◆ Exercise brief:
The entries below are to be copied exactly, with every picture left out.

Start of Working data

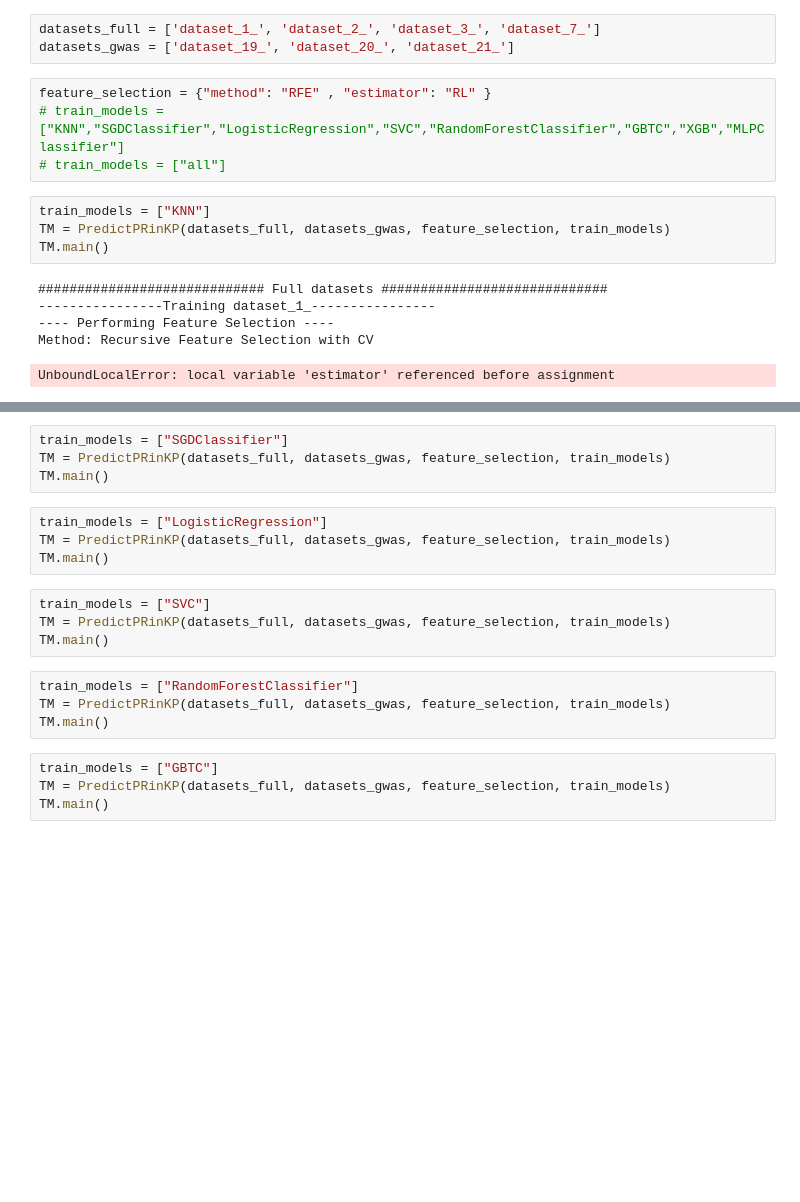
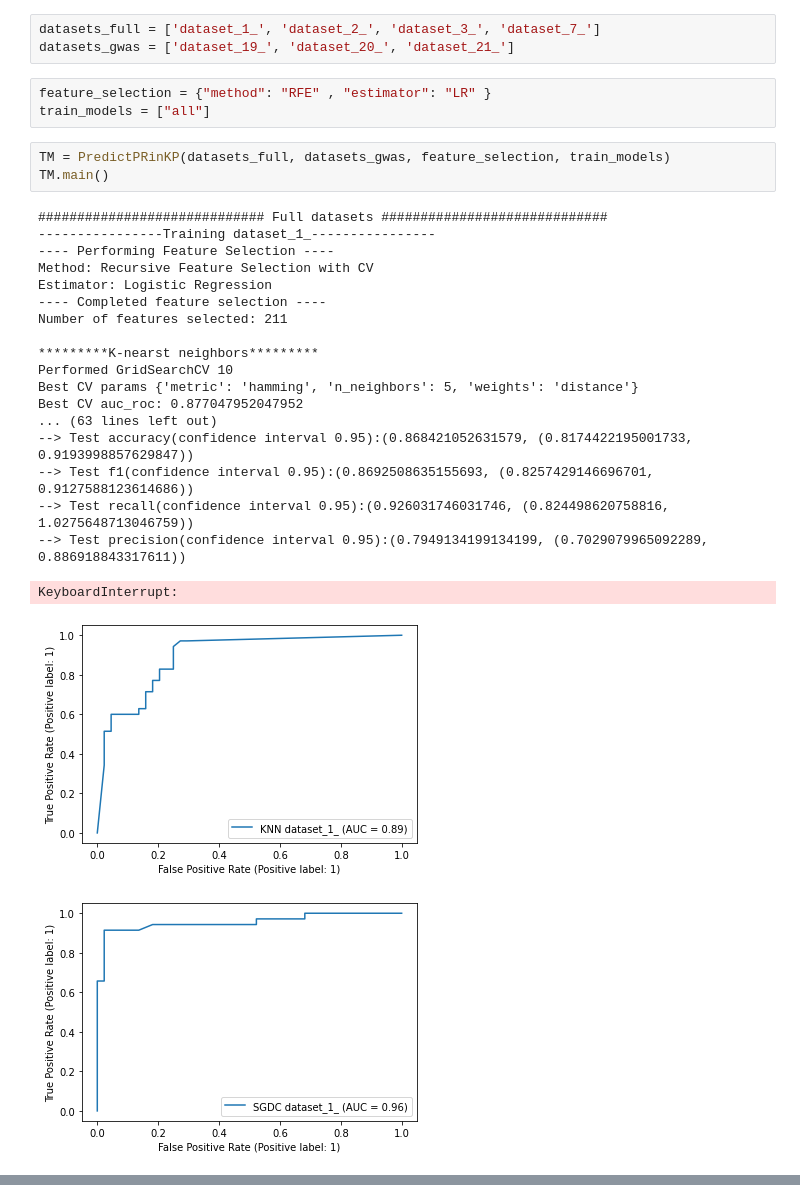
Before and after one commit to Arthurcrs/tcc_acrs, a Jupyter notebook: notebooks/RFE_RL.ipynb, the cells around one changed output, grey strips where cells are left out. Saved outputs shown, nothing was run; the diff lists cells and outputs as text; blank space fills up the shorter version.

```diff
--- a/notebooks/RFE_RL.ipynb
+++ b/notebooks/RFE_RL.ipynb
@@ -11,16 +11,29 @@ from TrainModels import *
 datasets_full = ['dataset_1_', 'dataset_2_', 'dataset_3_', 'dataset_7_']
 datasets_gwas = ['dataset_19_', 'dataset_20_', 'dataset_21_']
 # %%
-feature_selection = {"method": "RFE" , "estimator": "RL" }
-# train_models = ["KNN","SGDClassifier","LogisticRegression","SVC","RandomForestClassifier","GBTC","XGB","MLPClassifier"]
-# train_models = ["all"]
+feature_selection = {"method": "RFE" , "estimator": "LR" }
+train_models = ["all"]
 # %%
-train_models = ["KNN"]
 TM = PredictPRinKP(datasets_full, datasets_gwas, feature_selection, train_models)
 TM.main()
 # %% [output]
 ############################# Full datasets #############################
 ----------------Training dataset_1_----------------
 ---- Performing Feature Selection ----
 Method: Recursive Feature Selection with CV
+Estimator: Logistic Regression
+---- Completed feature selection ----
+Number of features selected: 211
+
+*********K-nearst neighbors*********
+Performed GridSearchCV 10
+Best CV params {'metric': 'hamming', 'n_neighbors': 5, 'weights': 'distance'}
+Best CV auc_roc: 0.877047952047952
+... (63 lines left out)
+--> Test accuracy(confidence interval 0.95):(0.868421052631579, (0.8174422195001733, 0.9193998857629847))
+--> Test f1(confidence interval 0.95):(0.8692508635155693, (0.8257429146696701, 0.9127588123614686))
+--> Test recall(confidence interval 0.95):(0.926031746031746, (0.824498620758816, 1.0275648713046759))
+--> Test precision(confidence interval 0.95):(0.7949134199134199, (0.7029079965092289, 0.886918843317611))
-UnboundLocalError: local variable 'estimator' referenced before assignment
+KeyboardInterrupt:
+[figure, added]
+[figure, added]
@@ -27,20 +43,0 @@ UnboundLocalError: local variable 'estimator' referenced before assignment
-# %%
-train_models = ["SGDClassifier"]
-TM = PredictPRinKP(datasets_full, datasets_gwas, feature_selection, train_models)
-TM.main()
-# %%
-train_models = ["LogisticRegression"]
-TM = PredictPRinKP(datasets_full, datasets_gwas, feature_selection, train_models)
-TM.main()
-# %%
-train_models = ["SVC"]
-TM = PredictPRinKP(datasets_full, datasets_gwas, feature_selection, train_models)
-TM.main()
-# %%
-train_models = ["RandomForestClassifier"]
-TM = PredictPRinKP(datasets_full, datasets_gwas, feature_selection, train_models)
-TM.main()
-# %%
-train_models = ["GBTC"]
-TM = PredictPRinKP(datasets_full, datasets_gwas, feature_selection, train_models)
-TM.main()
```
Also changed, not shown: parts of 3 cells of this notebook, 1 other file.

End of Working data

◆ Result of the task:
Before and after one commit to Arthurcrs/tcc_acrs, a Jupyter notebook: notebooks/RFE_RL.ipynb, the cells around one changed output, grey strips where cells are left out. Saved outputs shown, nothing was run; the diff lists cells and outputs as text; blank space fills up the shorter version.

```diff
--- a/notebooks/RFE_RL.ipynb
+++ b/notebooks/RFE_RL.ipynb
@@ -11,16 +11,29 @@ from TrainModels import *
 datasets_full = ['dataset_1_', 'dataset_2_', 'dataset_3_', 'dataset_7_']
 datasets_gwas = ['dataset_19_', 'dataset_20_', 'dataset_21_']
 # %%
-feature_selection = {"method": "RFE" , "estimator": "RL" }
-# train_models = ["KNN","SGDClassifier","LogisticRegression","SVC","RandomForestClassifier","GBTC","XGB","MLPClassifier"]
-# train_models = ["all"]
+feature_selection = {"method": "RFE" , "estimator": "LR" }
+train_models = ["all"]
 # %%
-train_models = ["KNN"]
 TM = PredictPRinKP(datasets_full, datasets_gwas, feature_selection, train_models)
 TM.main()
 # %% [output]
 ############################# Full datasets #############################
 ----------------Training dataset_1_----------------
 ---- Performing Feature Selection ----
 Method: Recursive Feature Selection with CV
+Estimator: Logistic Regression
+---- Completed feature selection ----
+Number of features selected: 211
+
+*********K-nearst neighbors*********
+Performed GridSearchCV 10
+Best CV params {'metric': 'hamming', 'n_neighbors': 5, 'weights': 'distance'}
+Best CV auc_roc: 0.877047952047952
+... (63 lines left out)
+--> Test accuracy(confidence interval 0.95):(0.868421052631579, (0.8174422195001733, 0.9193998857629847))
+--> Test f1(confidence interval 0.95):(0.8692508635155693, (0.8257429146696701, 0.9127588123614686))
+--> Test recall(confidence interval 0.95):(0.926031746031746, (0.824498620758816, 1.0275648713046759))
+--> Test precision(confidence interval 0.95):(0.7949134199134199, (0.7029079965092289, 0.886918843317611))
-UnboundLocalError: local variable 'estimator' referenced before assignment
+KeyboardInterrupt:
+[figure, added]
+[figure, added]
@@ -27,20 +43,0 @@ UnboundLocalError: local variable 'estimator' referenced before assignment
-# %%
-train_models = ["SGDClassifier"]
-TM = PredictPRinKP(datasets_full, datasets_gwas, feature_selection, train_models)
-TM.main()
-# %%
-train_models = ["LogisticRegression"]
-TM = PredictPRinKP(datasets_full, datasets_gwas, feature_selection, train_models)
-TM.main()
-# %%
-train_models = ["SVC"]
-TM = PredictPRinKP(datasets_full, datasets_gwas, feature_selection, train_models)
-TM.main()
-# %%
-train_models = ["RandomForestClassifier"]
-TM = PredictPRinKP(datasets_full, datasets_gwas, feature_selection, train_models)
-TM.main()
-# %%
-train_models = ["GBTC"]
-TM = PredictPRinKP(datasets_full, datasets_gwas, feature_selection, train_models)
-TM.main()
```
Also changed, not shown: parts of 3 cells of this notebook, 1 other file.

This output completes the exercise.